Revision tracking records:
——————————

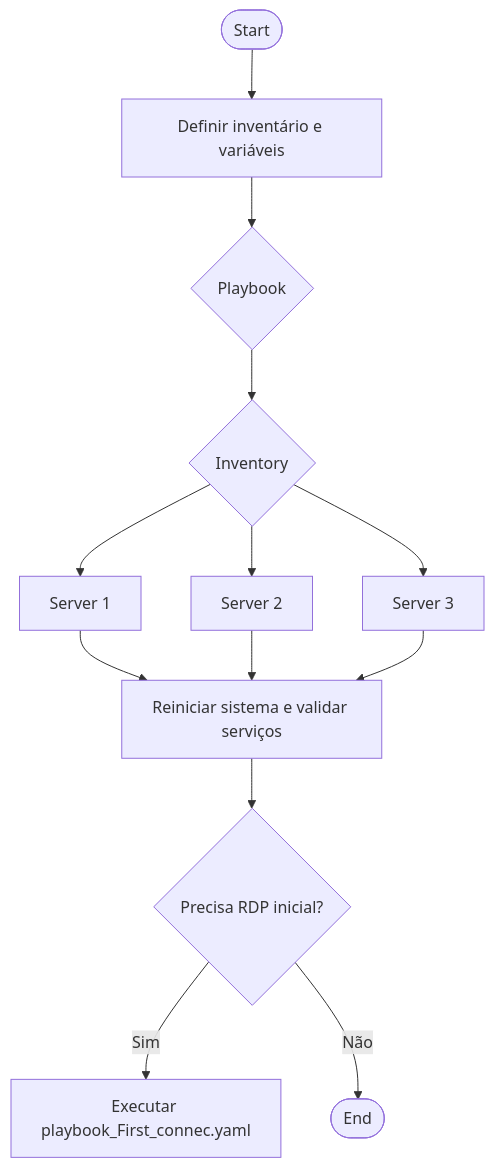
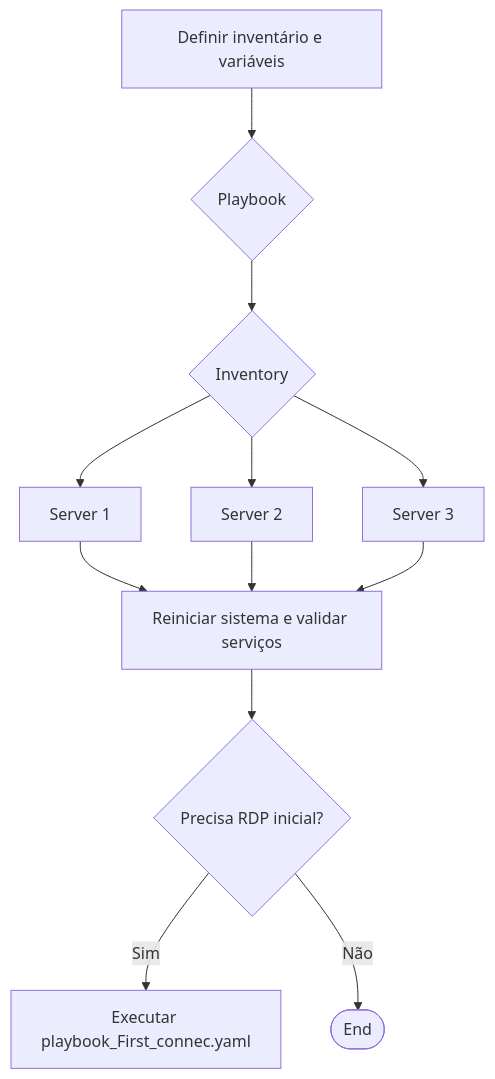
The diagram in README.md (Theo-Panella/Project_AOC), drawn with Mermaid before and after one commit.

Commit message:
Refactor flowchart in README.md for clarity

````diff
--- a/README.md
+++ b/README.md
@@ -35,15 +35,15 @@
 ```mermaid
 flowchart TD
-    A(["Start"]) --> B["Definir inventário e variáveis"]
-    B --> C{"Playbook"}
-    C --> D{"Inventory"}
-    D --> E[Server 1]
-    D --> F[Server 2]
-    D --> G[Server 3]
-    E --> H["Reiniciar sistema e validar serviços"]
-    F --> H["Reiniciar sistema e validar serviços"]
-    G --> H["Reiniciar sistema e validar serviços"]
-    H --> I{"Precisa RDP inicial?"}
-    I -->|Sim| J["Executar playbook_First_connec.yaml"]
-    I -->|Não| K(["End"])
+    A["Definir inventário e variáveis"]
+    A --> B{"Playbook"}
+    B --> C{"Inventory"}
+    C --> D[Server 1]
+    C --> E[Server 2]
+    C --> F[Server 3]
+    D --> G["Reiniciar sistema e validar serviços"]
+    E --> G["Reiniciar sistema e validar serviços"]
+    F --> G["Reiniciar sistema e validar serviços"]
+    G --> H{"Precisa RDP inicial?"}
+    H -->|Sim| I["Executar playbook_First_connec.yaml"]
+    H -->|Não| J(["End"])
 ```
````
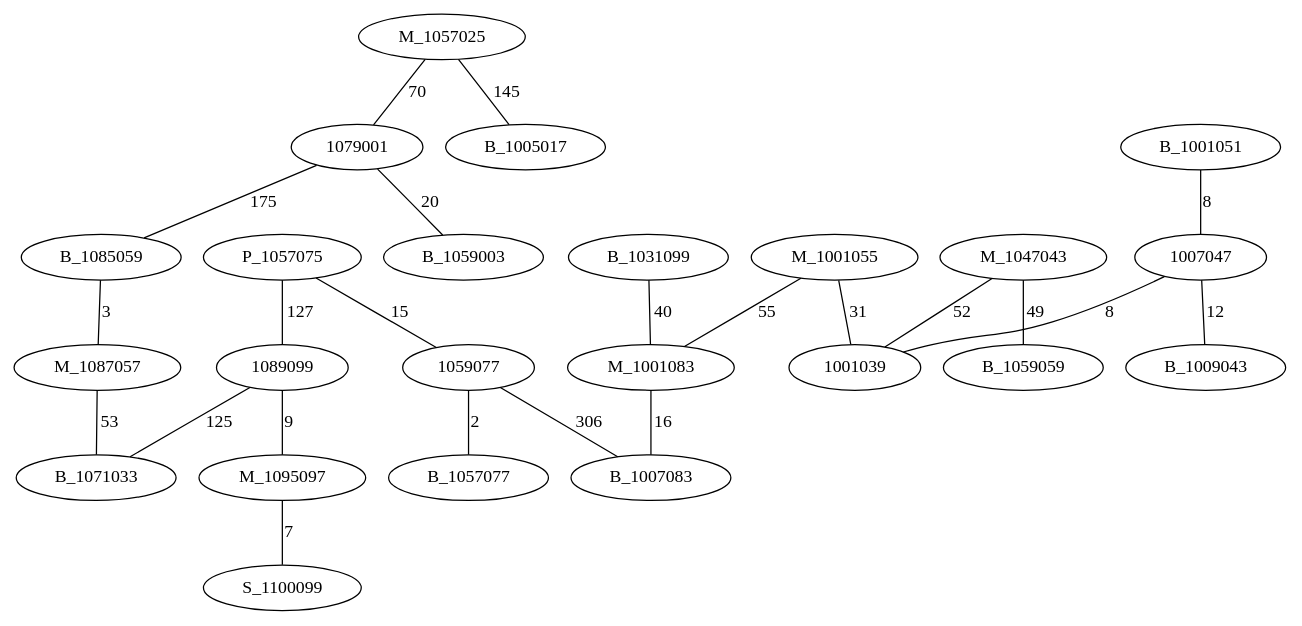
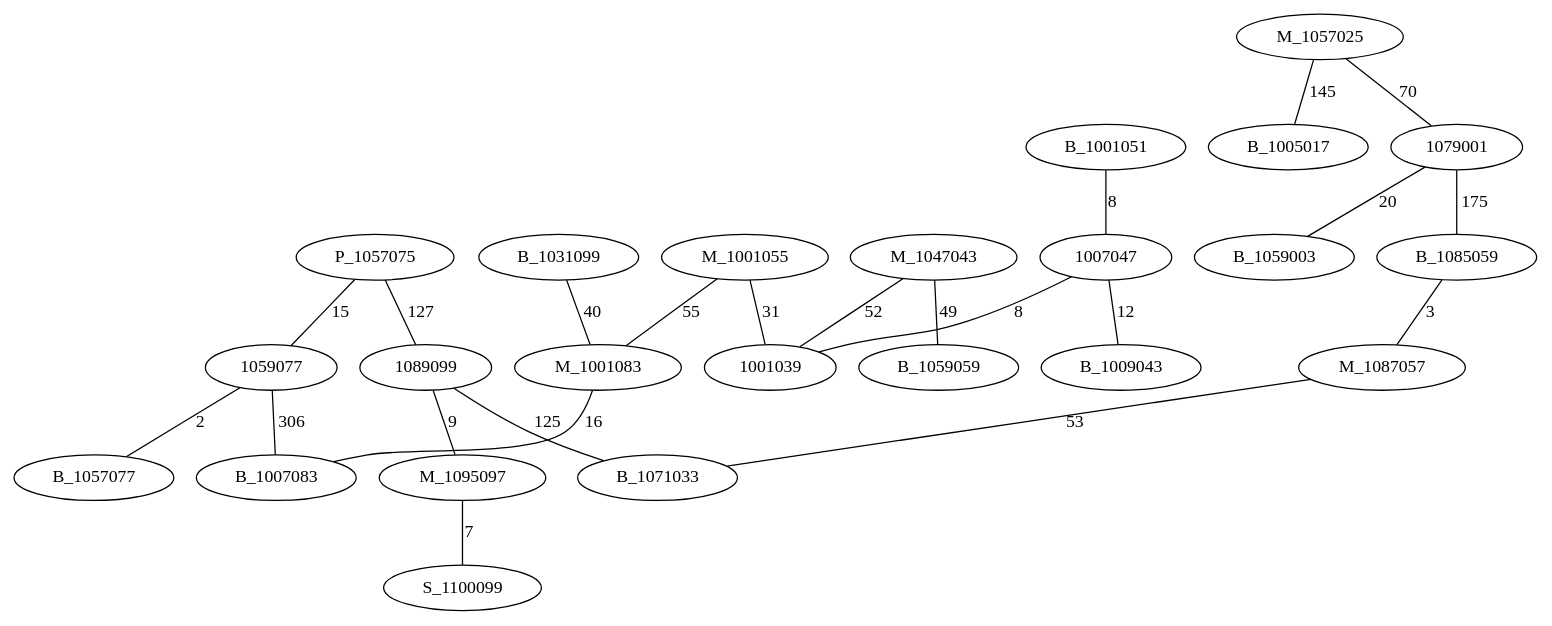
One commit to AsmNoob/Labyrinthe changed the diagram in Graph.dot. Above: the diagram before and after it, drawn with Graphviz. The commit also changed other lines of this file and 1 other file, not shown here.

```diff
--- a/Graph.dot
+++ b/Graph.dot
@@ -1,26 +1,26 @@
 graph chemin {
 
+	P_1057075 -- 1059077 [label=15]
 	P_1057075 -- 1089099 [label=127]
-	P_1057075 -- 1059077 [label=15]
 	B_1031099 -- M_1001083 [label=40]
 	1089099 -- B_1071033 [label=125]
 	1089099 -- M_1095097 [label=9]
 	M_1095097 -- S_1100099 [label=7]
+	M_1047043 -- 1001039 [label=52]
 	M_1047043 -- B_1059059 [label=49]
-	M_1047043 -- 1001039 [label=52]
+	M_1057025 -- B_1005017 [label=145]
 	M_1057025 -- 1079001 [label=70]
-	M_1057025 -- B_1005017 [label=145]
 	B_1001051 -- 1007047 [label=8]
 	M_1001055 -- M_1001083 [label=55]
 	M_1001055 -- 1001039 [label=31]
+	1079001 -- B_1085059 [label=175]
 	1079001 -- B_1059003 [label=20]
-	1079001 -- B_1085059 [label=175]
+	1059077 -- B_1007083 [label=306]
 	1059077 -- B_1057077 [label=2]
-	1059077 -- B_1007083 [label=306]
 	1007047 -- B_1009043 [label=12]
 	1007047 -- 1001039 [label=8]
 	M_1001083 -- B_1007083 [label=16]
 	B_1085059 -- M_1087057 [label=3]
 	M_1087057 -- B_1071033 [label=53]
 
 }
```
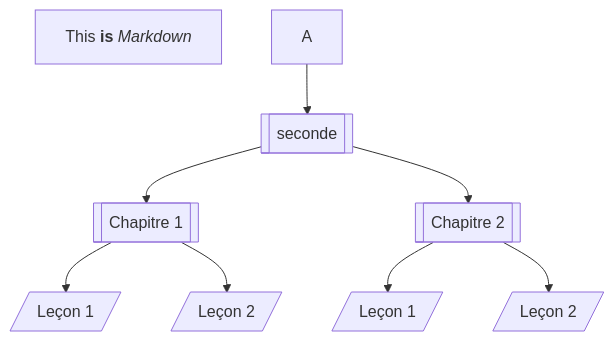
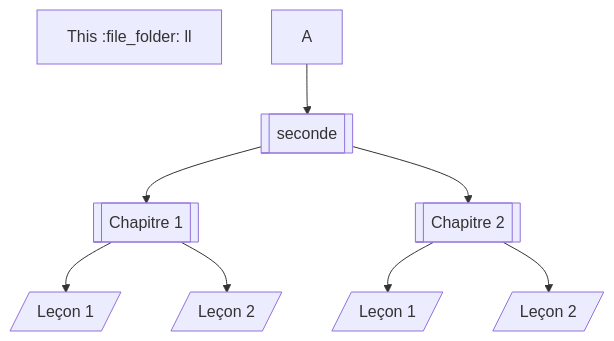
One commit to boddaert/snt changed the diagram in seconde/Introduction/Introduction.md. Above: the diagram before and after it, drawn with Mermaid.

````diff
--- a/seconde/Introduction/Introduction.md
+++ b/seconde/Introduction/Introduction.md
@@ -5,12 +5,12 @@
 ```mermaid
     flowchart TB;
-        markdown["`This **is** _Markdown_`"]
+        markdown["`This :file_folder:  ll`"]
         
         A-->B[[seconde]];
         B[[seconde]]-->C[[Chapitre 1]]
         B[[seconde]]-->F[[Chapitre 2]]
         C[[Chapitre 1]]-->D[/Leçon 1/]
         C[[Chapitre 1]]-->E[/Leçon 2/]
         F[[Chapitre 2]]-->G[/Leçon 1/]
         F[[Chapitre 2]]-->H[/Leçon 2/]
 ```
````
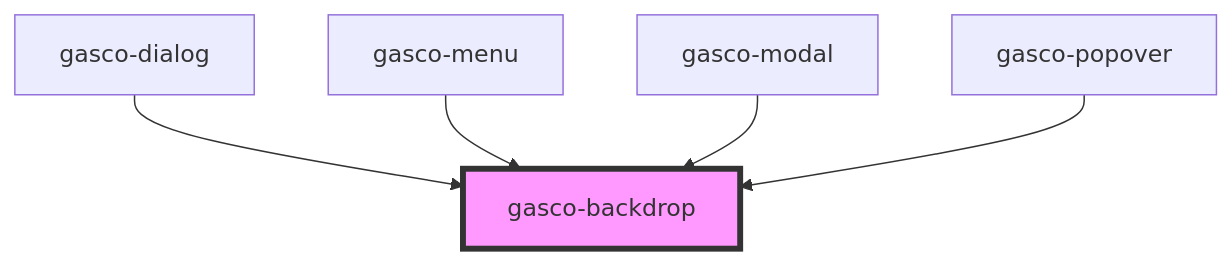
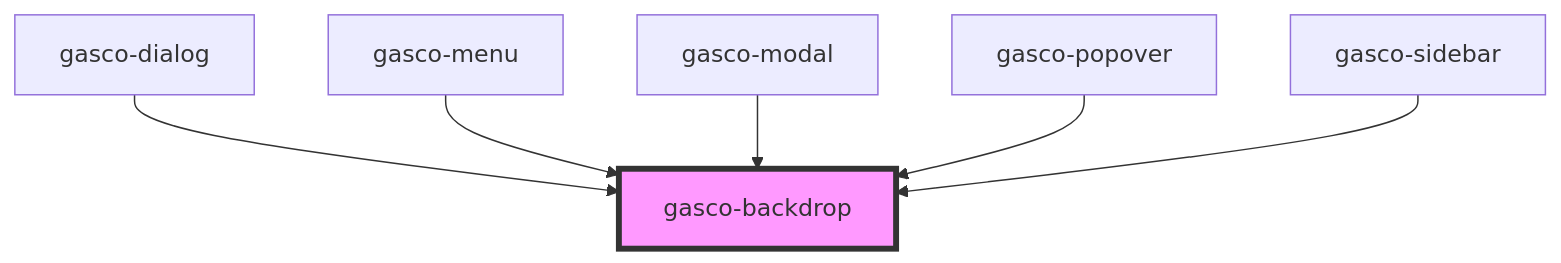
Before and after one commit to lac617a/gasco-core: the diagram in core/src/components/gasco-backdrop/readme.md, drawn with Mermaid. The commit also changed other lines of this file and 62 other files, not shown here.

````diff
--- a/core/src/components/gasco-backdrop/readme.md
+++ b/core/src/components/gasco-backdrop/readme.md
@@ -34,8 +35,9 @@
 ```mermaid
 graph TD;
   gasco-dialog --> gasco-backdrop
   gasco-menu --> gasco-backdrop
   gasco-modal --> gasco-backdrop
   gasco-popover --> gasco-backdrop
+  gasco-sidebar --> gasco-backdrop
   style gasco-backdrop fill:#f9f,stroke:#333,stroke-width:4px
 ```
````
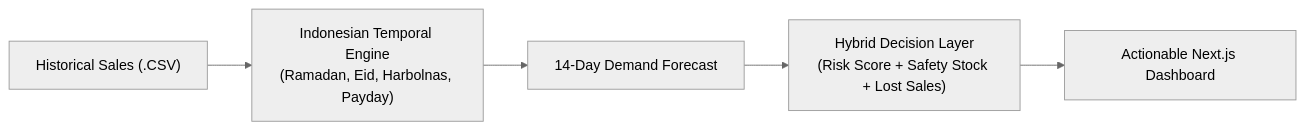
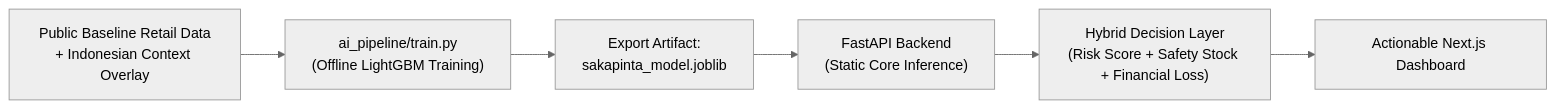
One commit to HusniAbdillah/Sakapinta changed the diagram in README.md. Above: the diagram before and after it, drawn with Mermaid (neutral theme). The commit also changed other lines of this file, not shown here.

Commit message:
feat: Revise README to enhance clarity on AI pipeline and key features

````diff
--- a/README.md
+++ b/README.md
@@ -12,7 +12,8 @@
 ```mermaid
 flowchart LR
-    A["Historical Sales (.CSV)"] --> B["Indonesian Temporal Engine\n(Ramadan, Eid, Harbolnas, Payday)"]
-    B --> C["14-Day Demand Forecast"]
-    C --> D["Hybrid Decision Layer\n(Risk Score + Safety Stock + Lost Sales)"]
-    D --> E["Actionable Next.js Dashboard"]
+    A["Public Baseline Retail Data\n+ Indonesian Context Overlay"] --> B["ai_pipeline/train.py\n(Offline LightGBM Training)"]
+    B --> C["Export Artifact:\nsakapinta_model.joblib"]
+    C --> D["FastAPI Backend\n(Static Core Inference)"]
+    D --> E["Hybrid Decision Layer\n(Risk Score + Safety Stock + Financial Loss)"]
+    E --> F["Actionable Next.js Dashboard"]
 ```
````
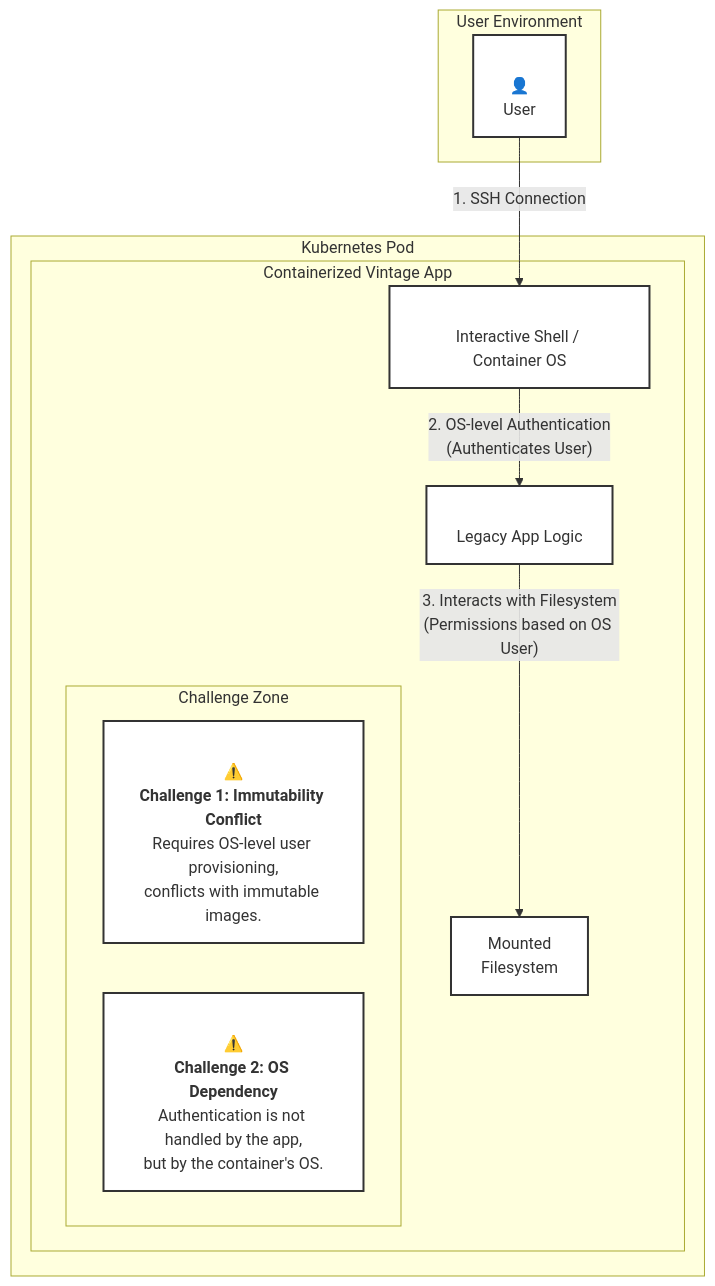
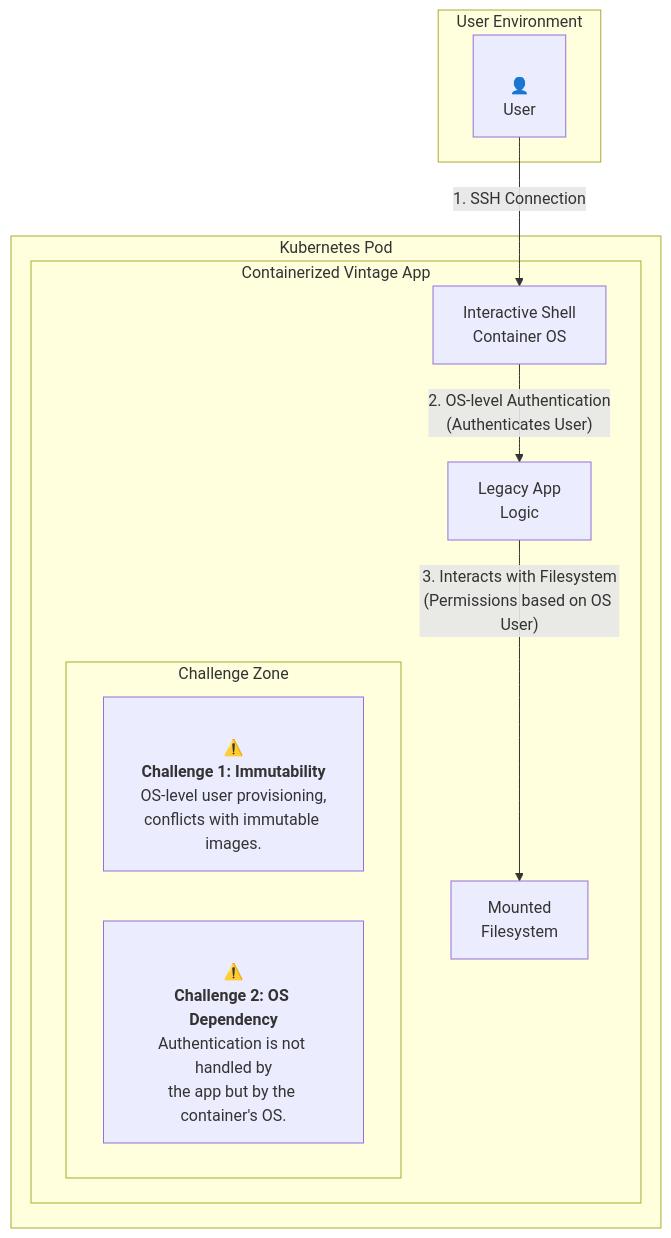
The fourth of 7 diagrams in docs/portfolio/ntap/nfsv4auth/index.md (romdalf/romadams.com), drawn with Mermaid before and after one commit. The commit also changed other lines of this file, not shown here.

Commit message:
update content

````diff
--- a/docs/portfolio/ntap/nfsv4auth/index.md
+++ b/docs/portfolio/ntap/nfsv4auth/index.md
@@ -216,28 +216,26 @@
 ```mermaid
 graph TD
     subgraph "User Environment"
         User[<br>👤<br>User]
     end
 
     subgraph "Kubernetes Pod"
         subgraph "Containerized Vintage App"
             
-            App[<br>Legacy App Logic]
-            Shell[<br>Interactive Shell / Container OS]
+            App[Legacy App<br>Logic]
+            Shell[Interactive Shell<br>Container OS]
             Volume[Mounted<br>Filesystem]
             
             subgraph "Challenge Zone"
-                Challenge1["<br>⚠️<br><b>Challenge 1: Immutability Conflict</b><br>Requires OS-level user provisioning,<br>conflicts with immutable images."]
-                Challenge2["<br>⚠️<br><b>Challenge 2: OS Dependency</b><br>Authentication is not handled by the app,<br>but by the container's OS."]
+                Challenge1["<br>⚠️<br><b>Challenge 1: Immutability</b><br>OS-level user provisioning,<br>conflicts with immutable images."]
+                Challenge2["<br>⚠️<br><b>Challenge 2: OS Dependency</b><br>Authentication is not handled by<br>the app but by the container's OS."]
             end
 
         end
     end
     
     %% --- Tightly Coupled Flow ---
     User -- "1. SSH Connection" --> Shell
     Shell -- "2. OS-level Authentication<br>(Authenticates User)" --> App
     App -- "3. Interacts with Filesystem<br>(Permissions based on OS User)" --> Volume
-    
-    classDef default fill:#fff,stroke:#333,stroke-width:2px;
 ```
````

——————————

* [Problem statement]: Going through the data above, return each line with the word "markdown".

* [Finished task]:
-        markdown["`This **is** _Markdown_`"]
+        markdown["`This :file_folder:  ll`"]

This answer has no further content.